▶ [What to do]
Gather the lines below that include the string "encoding", copying each in full.

*** Extracted records ***

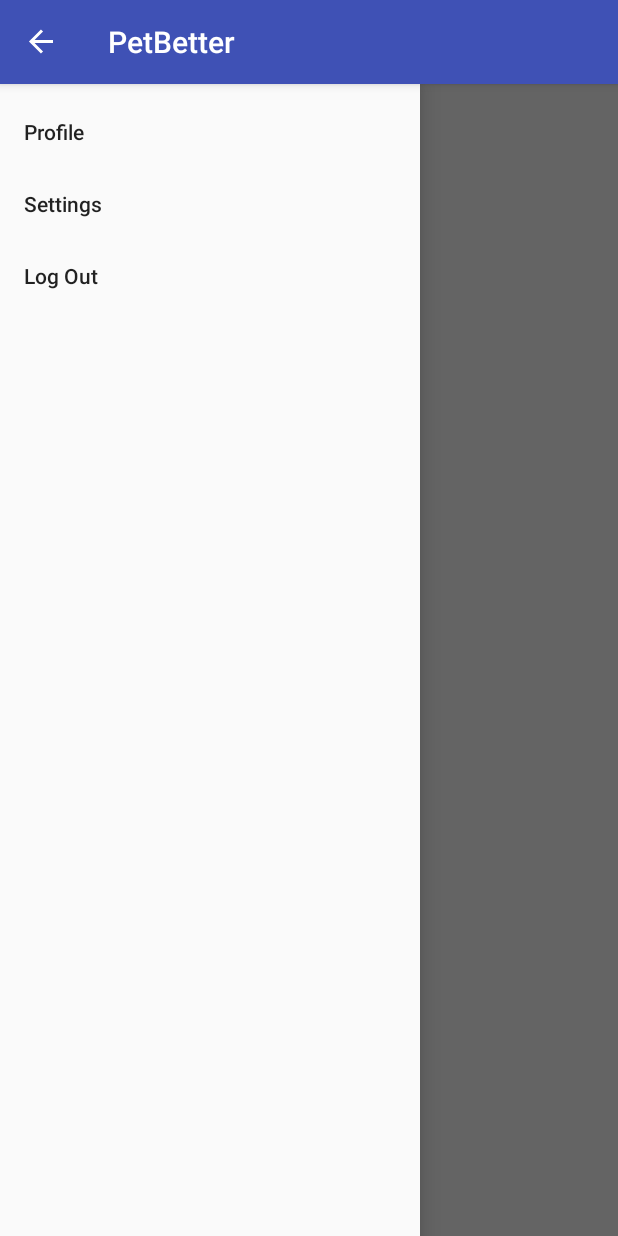
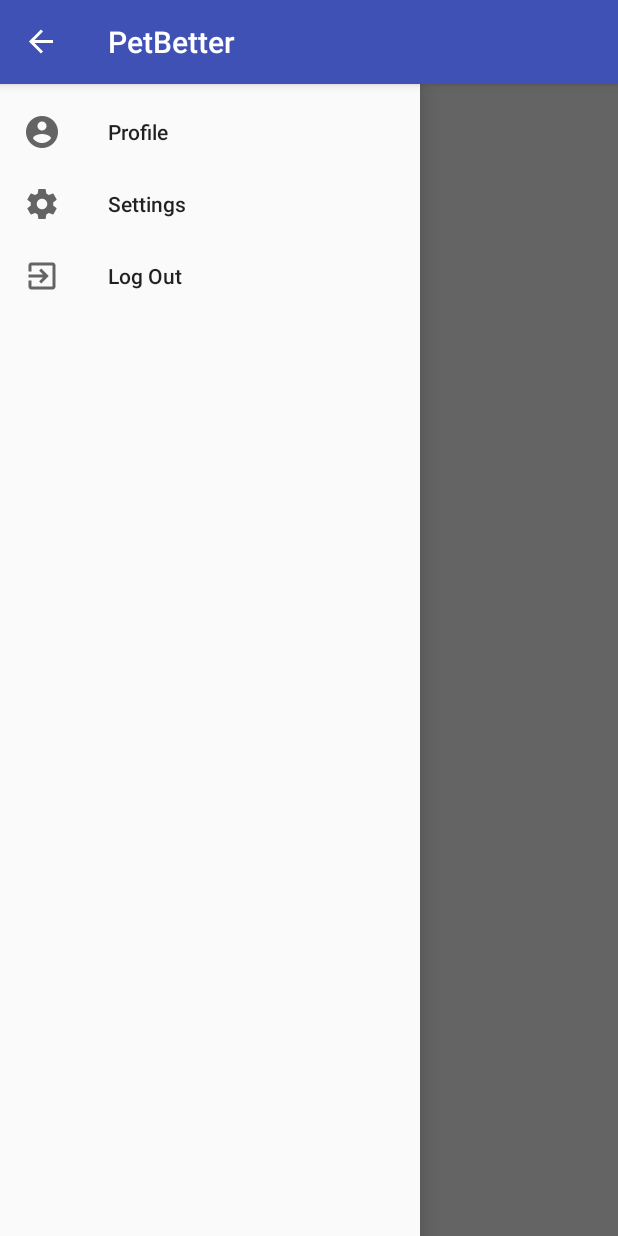
Before and after one commit to DwardTiro/PetBetter, an Android app: the HomeActivity screen opened directly, with no data from a screen before it, with the side drawer open, on a phone screen of 412 x 824 dp. Run offline under Robolectric (Android 15) with nearby library versions, the phone set to English and light mode, and no system bars.

Commit message:
DrawerLayout with Icons

```diff
--- a/app/src/main/res/menu/navigation_menu.xml
+++ b/app/src/main/res/menu/navigation_menu.xml
@@ -1,9 +1,12 @@
 <?xml version="1.0" encoding="utf-8"?>
 <menu xmlns:android="http://schemas.android.com/apk/res/android">
     <item android:id="@+id/profile"
+        android:icon="@mipmap/ic_account_circle_black_24dp"
         android:title="Profile"/>
     <item android:id="@+id/settings"
+        android:icon="@mipmap/ic_settings_black_24dp"
         android:title="Settings"/>
     <item android:id="@+id/log_out"
+        android:icon="@mipmap/ic_exit_to_app_black_24dp"
         android:title="Log Out"/>
 </menu>
```
Also changed, not shown: app/src/main/res/mipmap-hdpi/ic_account_circle_black_24dp.png (added), app/src/main/res/mipmap-hdpi/ic_exit_to_app_black_24dp.png (added), app/src/main/res/mipmap-hdpi/ic_settings_black_24dp.png (added), app/src/main/res/mipmap-mdpi/ic_account_circle_black_24dp.png (added), app/src/main/res/mipmap-mdpi/ic_exit_to_app_black_24dp.png (added), app/src/main/res/mipmap-mdpi/ic_settings_black_24dp.png (added), app/src/main/res/mipmap-xhdpi/ic_account_circle_black_24dp.png (added), app/src/main/res/mipmap-xhdpi/ic_exit_to_app_black_24dp.png (added), app/src/main/res/mipmap-xhdpi/ic_settings_black_24dp.png (added), app/src/main/res/mipmap-xxhdpi/ic_account_circle_black_24dp.png (added), app/src/main/res/mipmap-xxhdpi/ic_exit_to_app_black_24dp.png (added), app/src/main/res/mipmap-xxhdpi/ic_settings_black_24dp.png (added), app/src/main/res/mipmap-xxxhdpi/ic_account_circle_black_24dp.png (added), app/src/main/res/mipmap-xxxhdpi/ic_exit_to_app_black_24dp.png (added), 1 more files.
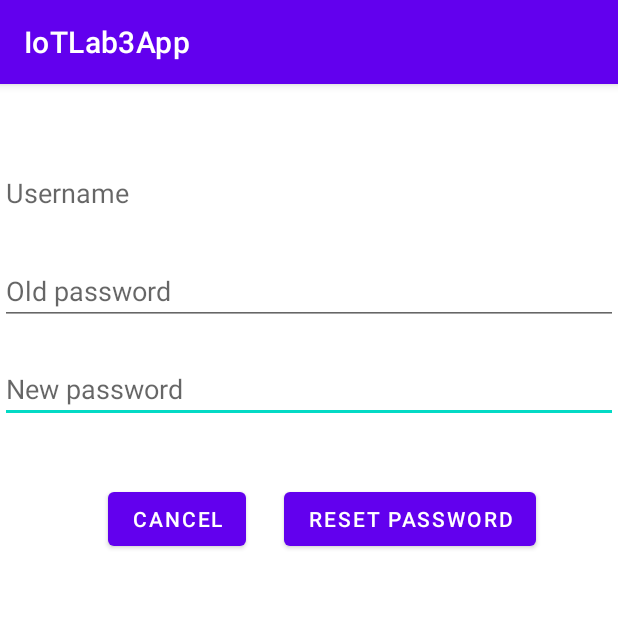
After one commit to Nenonymo/IoT_aem, an Android app: the ResetPassActivity screen opened directly, with no data from a screen before it, on a phone screen of 412 x 824 dp, the top half of it. The commit adds this screen. Run offline under Robolectric (Android 15) with nearby library versions, the phone set to English and light mode, and no system bars.

Commit message:
major login & Connection refactoring and start of ResetPassActivity

```diff
--- /dev/null
+++ b/app/IoTLab3App/app/src/main/java/com/example/iotlab3app/Login/ResetPassActivity.java
@@ -0,0 +1,43 @@
+package com.example.iotlab3app.Login;
+
+import androidx.appcompat.app.AppCompatActivity;
+
+import android.os.Bundle;
+import android.widget.Button;
+import android.widget.EditText;
+import android.widget.Toast;
+
+import com.example.iotlab3app.Connection.SQLstuff;
+import com.example.iotlab3app.R;
+
+import java.sql.SQLException;
+
+public class ResetPassActivity extends AppCompatActivity {
+    private EditText userName, oldPass, newPass;
+    private Button   cancelBtn, resBtn;
+
+    @Override
+    protected void onCreate(Bundle savedInstanceState) {
+        super.onCreate(savedInstanceState);
+        setContentView(R.layout.activity_reset_pass);
+
+        userName = (EditText)findViewById(R.id.userName);
+        newPass = (EditText) findViewById(R.id.newPass);
+        oldPass = (EditText)findViewById(R.id.oldPass);
+        cancelBtn = (Button) findViewById(R.id.cancel_button);
+        resBtn = (Button) findViewById(R.id.resPassBtn);
+
+        cancelBtn.setOnClickListener(v -> finish());
+
+        resBtn.setOnClickListener(v -> { //TODO: SQL Code for resetting password.
+            try {
+                SQLstuff.runSQL("");
+            } catch (SQLException e){
+                Toast.makeText(this, e.getMessage(), Toast.LENGTH_SHORT).show();
+            }
+        });
+
+
+
+    }
+}
--- a/app/IoTLab3App/app/src/main/java/com/example/iotlab3app/MainActivity.java
+++ b/app/IoTLab3App/app/src/main/java/com/example/iotlab3app/MainActivity.java
@@ -10,6 +10,8 @@ import android.widget.TextView;
 //import org.eclipse.paho.android.service.MqttAndroidClient;
 //import com.example.iotlab3app.Connection.login.LoginActivity;
 
+import com.example.iotlab3app.Connection.SQLstuff;
+
 import info.mqtt.android.service.Ack;
 import info.mqtt.android.service.MqttAndroidClient;
 
@@ -19,6 +21,8 @@ import org.eclipse.paho.client.mqttv3.IMqttToken;
 import org.eclipse.paho.client.mqttv3.MqttCallbackExtended;
 import org.eclipse.paho.client.mqttv3.MqttClient;
 import org.eclipse.paho.client.mqttv3.MqttMessage;
+
+import java.sql.Connection;
 
 public class MainActivity extends AppCompatActivity {
     private TextView txv_rgb;
--- /dev/null
+++ b/app/IoTLab3App/app/src/main/res/layout/activity_reset_pass.xml
@@ -0,0 +1,58 @@
+<?xml version="1.0" encoding="utf-8"?>
+<androidx.constraintlayout.widget.ConstraintLayout xmlns:android="http://schemas.android.com/apk/res/android"
+    xmlns:app="http://schemas.android.com/apk/res-auto"
+    xmlns:tools="http://schemas.android.com/tools"
+    android:layout_width="match_parent"
+    android:layout_height="match_parent"
+    tools:context=".Login.ResetPassActivity">
+
+    <Button
+        android:id="@+id/cancel_button"
+        android:layout_width="wrap_content"
+        android:layout_height="wrap_content"
+        android:layout_marginStart="72dp"
+        android:layout_marginTop="40dp"
+        android:text="@android:string/cancel"
+        app:layout_constraintStart_toStartOf="parent"
+        app:layout_constraintTop_toBottomOf="@+id/newPass" />
+
+    <Button
+        android:id="@+id/resPassBtn"
+        android:layout_width="wrap_content"
+        android:layout_height="wrap_content"
+        android:layout_marginStart="25dp"
+        android:layout_marginTop="40dp"
+        android:text="Reset password"
+        app:layout_constraintStart_toEndOf="@+id/cancel_button"
+        app:layout_constraintTop_toBottomOf="@+id/newPass" />
+
+    <EditText
+        android:id="@+id/newPass"
+        android:layout_width="match_parent"
+        android:layout_height="wrap_content"
+        android:layout_marginTop="20dp"
+        android:hint="New password"
+        app:layout_constraintTop_toBottomOf="@+id/oldPass"
+        tools:layout_editor_absoluteX="16dp" />
+
+    <EditText
+        android:id="@+id/oldPass"
+        android:layout_width="match_parent"
+        android:layout_height="wrap_content"
+        android:layout_marginTop="20dp"
+        android:hint="Old password"
+        app:layout_constraintTop_toBottomOf="@+id/userName"
+        tools:layout_editor_absoluteX="0dp" />
+
+    <EditText
+        android:id="@+id/userName"
+        android:layout_width="match_parent"
+        android:layout_height="wrap_content"
+        android:layout_marginTop="50dp"
+        android:layout_weight="1"
+        android:backgroundTint="#4DFFFFFF"
+        android:hint="Username"
+        app:layout_constraintTop_toTopOf="parent"
+        tools:layout_editor_absoluteX="-16dp" />
+
+</androidx.constraintlayout.widget.ConstraintLayout>
```
Also changed, not shown: app/IoTLab3App/app/src/main/AndroidManifest.xml (+12 -5 lines), app/IoTLab3App/app/src/main/java/com/example/iotlab3app/Connection/SQLstuff.java (added, +54 -0 lines), app/IoTLab3App/app/src/main/java/com/example/iotlab3app/Login/LoginActivity.java (added, +128 -0 lines), app/IoTLab3App/app/src/main/java/com/example/iotlab3app/LoginActivity.java (deleted, +0 -154 lines), app/IoTLab3App/app/src/main/java/com/example/iotlab3app/data/LoginDataSource.java (deleted, +0 -29 lines), app/IoTLab3App/app/src/main/java/com/example/iotlab3app/data/LoginRepository.java (deleted, +0 -54 lines), app/IoTLab3App/app/src/main/java/com/example/iotlab3app/data/Result.java (deleted, +0 -48 lines), app/IoTLab3App/app/src/main/java/com/example/iotlab3app/data/model/LoggedInUser.java (deleted, +0 -23 lines), app/IoTLab3App/app/src/main/res/layout/activity_login.xml (+9 -1 lines).
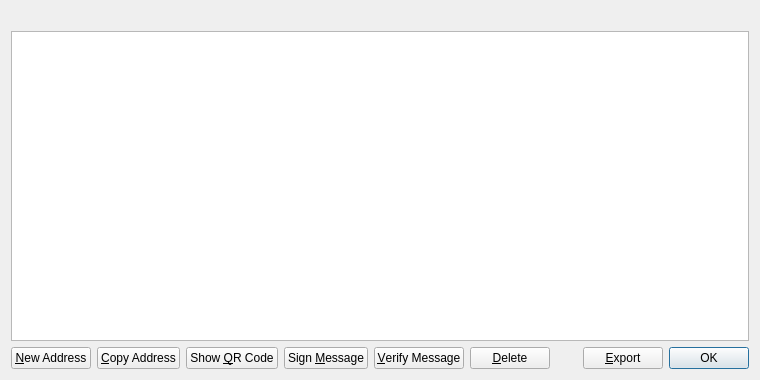
Above: src/qt/forms/addressbookpage.ui from GhostLion/GameCoin before the change. Below: the same form after it.
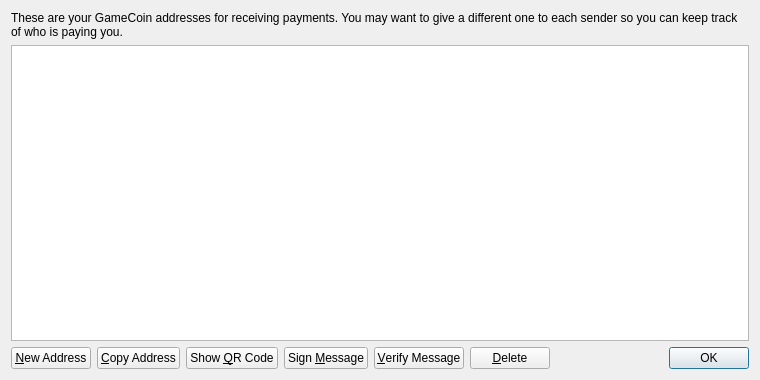
That is the form after the change. Icons and pictures are not drawn.

```diff
--- a/src/qt/forms/addressbookpage.ui
+++ b/src/qt/forms/addressbookpage.ui
@@ -16,6 +16,9 @@
   <layout class="QVBoxLayout" name="verticalLayout">
    <item>
     <widget class="QLabel" name="labelExplanation">
+     <property name="text">
+      <string>These are your GameCoin addresses for receiving payments. You may want to give a different one to each sender so you can keep track of who is paying you.</string>
+     </property>
      <property name="textFormat">
       <enum>Qt::PlainText</enum>
      </property>
@@ -148,20 +151,6 @@
        </property>
       </spacer>
      </item>
-     <item>
-      <widget class="QPushButton" name="exportButton">
-       <property name="toolTip">
-        <string>Export the data in the current tab to a file</string>
-       </property>
-       <property name="text">
-        <string>&amp;Export</string>
-       </property>
-       <property name="icon">
-        <iconset resource="../bitcoin.qrc">
-         <normaloff>:/icons/export</normaloff>:/icons/export</iconset>
-       </property>
-      </widget>
-     </item>
      <item>
       <widget class="QDialogButtonBox" name="buttonBox">
        <property name="sizePolicy">
```
Left out of the diff: 10 changed lines with no effect on the pictures.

*** End of Extracted records ***

▶ [Finished exercise]
 <?xml version="1.0" encoding="utf-8"?>
+<?xml version="1.0" encoding="utf-8"?>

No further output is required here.